Communing with nature
As The Gates exhibit in Central Park closes, another enviro-themed art piece will take its place. The equally ambitious project will feature some 200 large-scale photographs, a theater running an hour-long film on continuous loop, and a “floating library” featuring pages of the artist’s writings projected onto screens.
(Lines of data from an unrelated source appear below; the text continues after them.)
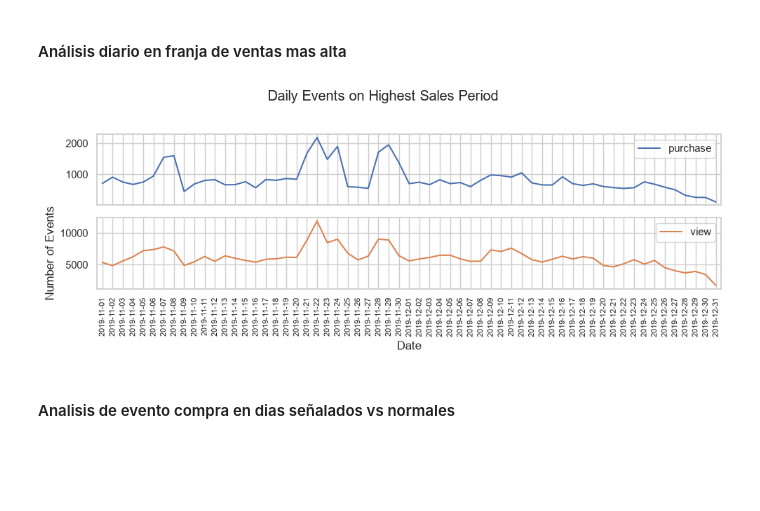
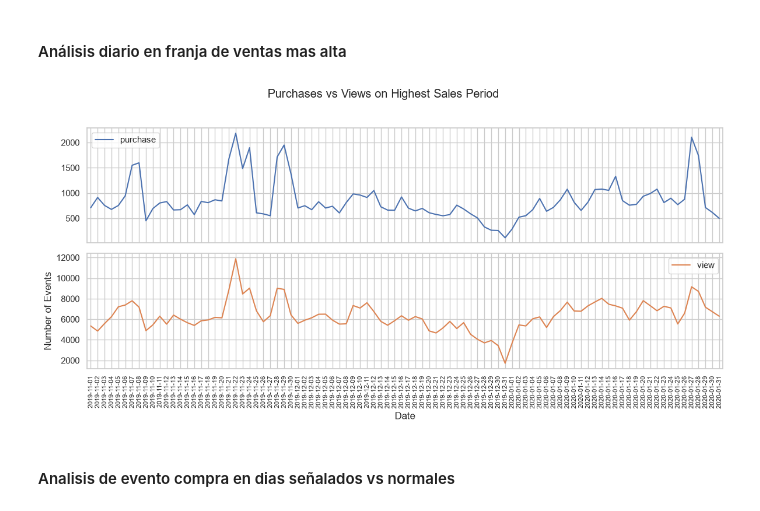
Before and after one commit to jordipsans/ecommerce-growth-analytics, a Jupyter notebook: notebooks/03_CustomerAnalysis.ipynb, the cells around one changed output. Saved outputs shown, nothing was run; the diff lists cells and outputs as text; code cells hidden in the pictures; blank space fills up the shorter version.

```diff
--- a/notebooks/03_CustomerAnalysis.ipynb
+++ b/notebooks/03_CustomerAnalysis.ipynb
@@ -594,30 +570,30 @@ Se observan picos de ventas en las dos ultimas semanas de Noviembrey primera de
 #### Análisis diario en franja de ventas mas alta
 # %%
 #Dataset a nivel diario en franja de mas ventas
-res_dia = df.loc['2019-11' : '2019-12'].groupby('event').resample('D').size().unstack(level=0)
+res_dia = df.loc['2019-11-01' : '2020-01-31'].groupby('event').resample('D').size().unstack(level=0)
 res_dia.drop(columns=['remove_from_cart','cart'], inplace=True)
 res_dia.index = res_dia.index.astype(str)
 # %%
 res_dia.index = res_dia.index.astype(str)
-res_dia.plot(figsize=(10, 4), subplots=True)
+res_dia.plot(figsize=(12, 6), subplots=True)
 
-plt.suptitle("Daily Events on Highest Sales Period")
+plt.suptitle("Purchases vs Views on Highest Sales Period")
 plt.xlabel("Date")
 plt.ylabel("Number of Events")
 
 plt.xticks(
     ticks=range(len(res_dia.index)),
     labels=res_dia.index,
     fontsize=8,
     rotation= 90,
     ha="center"
 )
 plt.xlim(-0.5, len(res_dia.index) - 0.5)
 plt.tight_layout(rect=[0, 0, 1, 0.96])
-
+plt.savefig(GRAPHICS_PATH / "purchases_views_on_high_sales_period.png", dpi=300, bbox_inches="tight")
 plt.show()
 # %% [output]
-[figure, old version]
+[figure, new version]
 # %% [markdown]
 #### Analisis de evento compra en dias señalados vs normales
 # %%
```
Also changed, not shown: parts of 53 cells of this notebook, 18 other files.
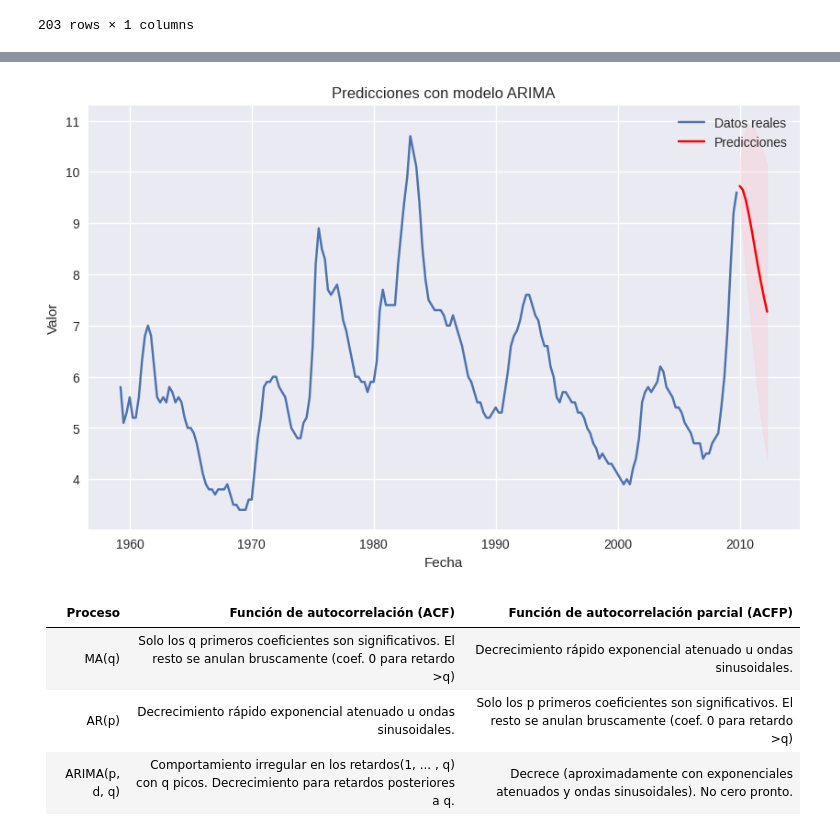
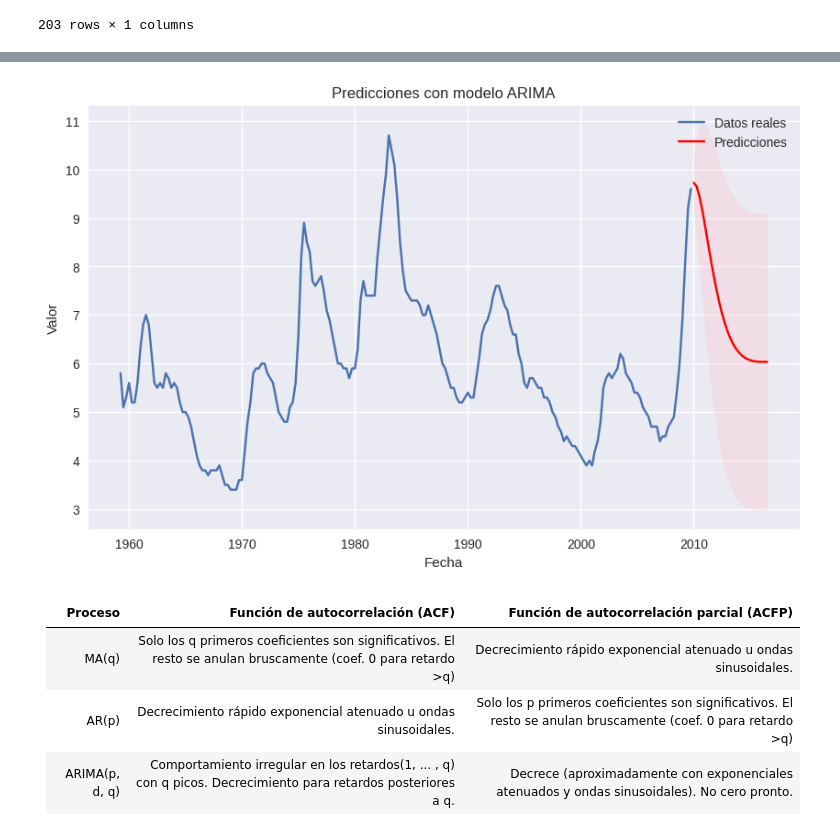
Before and after one commit to jazaineam1/Diplomado_ucentral_ME, a Jupyter notebook: Cuadernos/diplomado_series_tiempo.ipynb, the cells around one changed output, grey strips where cells are left out. Drawn from its saved outputs; the diff is of its cells as text; code cells hidden in the pictures.

```diff
--- a/Cuadernos/diplomado_series_tiempo.ipynb
+++ b/Cuadernos/diplomado_series_tiempo.ipynb
@@ -1038,0 +1096,15 @@ Successfully installed pmdarima-2.0.3
+# %%
+
+import pmdarima as pm
+
+
+# Cargar tus datos de series temporales (por ejemplo, en un DataFrame)
+# time_series_data = ...
+
+# Convertir tus datos en una serie temporal
+time_series = unemployment
+
+# Ajustar automáticamente un modelo ARIMA utilizando auto_arima()
+model = pm.auto_arima(time_series, seasonal=False, stepwise=True, suppress_warnings=True,trace=True)
+
+model
@@ -1039,38 +1130,26 @@ Successfully installed pmdarima-2.0.3
 # %%
-import pandas as pd
-import pmdarima as pm
-import matplotlib.pyplot as plt
-
-# Cargar tus datos de series temporales (por ejemplo, en un DataFrame)
-# time_series_data = ...
-
-# Convertir tus datos en una serie temporal
-time_series = unemployment
-
-# Ajustar automáticamente un modelo ARIMA utilizando auto_arima()
-model = pm.auto_arima(time_series, seasonal=False, stepwise=True, suppress_warnings=True)
 
 # Realizar predicciones trimestrales a fin de mes
-forecast_steps = 10  # Número de pasos de predicción hacia el futuro
+forecast_steps = 27  # Número de pasos de predicción hacia el futuro
 last_date = time_series.index[-1]
 last_month = last_date.to_period("M")  # Convertir la última fecha a periodo mensual
 forecast_dates = pd.period_range(start=last_month + 1, periods=forecast_steps, freq='Q').to_timestamp(how="E")  # Fechas trimestrales a fin de mes
 
 # Realizar predicciones
 forecast, conf_int = model.predict(n_periods=forecast_steps, return_conf_int=True)
 
 # Graficar los resultados
 plt.figure(figsize=(10, 6))
 plt.plot(time_series, label='Datos reales')
 plt.plot(forecast_dates, forecast, color='red', label='Predicciones')
 plt.fill_between(forecast_dates, conf_int[:, 0], conf_int[:, 1], color='pink', alpha=0.3)
 plt.xlabel('Fecha')
 plt.ylabel('Valor')
 plt.title('Predicciones con modelo ARIMA')
 plt.legend()
 plt.show()
 # %% [output]
-[figure, old version]
+[figure, new version]
 # %% [markdown]
 |Proceso| Función de autocorrelación (ACF) |Función de autocorrelación parcial  (ACFP)|
 |---|---|---|
```
Also changed, not shown: parts of 12 cells of this notebook.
The multimedia exhibition is the work of Canadian photographer Gregory Colbert, whose collection includes images of humans communing, or rather “collaborating” with animals ranging from elephants to cheetahs to whales. “When you collaborate across species and break down those barriers, extraordinary things happen,” Colbert says of his work. Colbert commissioned an architect to design a space to house his one-man show “Ashes and Snow,” and the result is the Nomadic Museum, the world’s largest traveling structure, which will remain on Manhattan’s Pier 54 on the Hudson River until June 6. The 4,500-square-foot museum is constructed almost entirely of reusable and recyclable materials including steel shipping containers and giant columns of reinforced paper tubing. The entire exhibit structure will be transported to Los Angeles, Paris, Rome, and Beijing for future shows.
Colbert doesn’t describe himself as an environmental activist, but does say he wants his art to make an impact outside the art world:
It is about inclusion, he says. It is about reconnecting people to the natural world. “Is this project a celebration of living nature? Or is this project a requiem?” he asks. “We’re going to find out probably in the next 15 to 20 years.”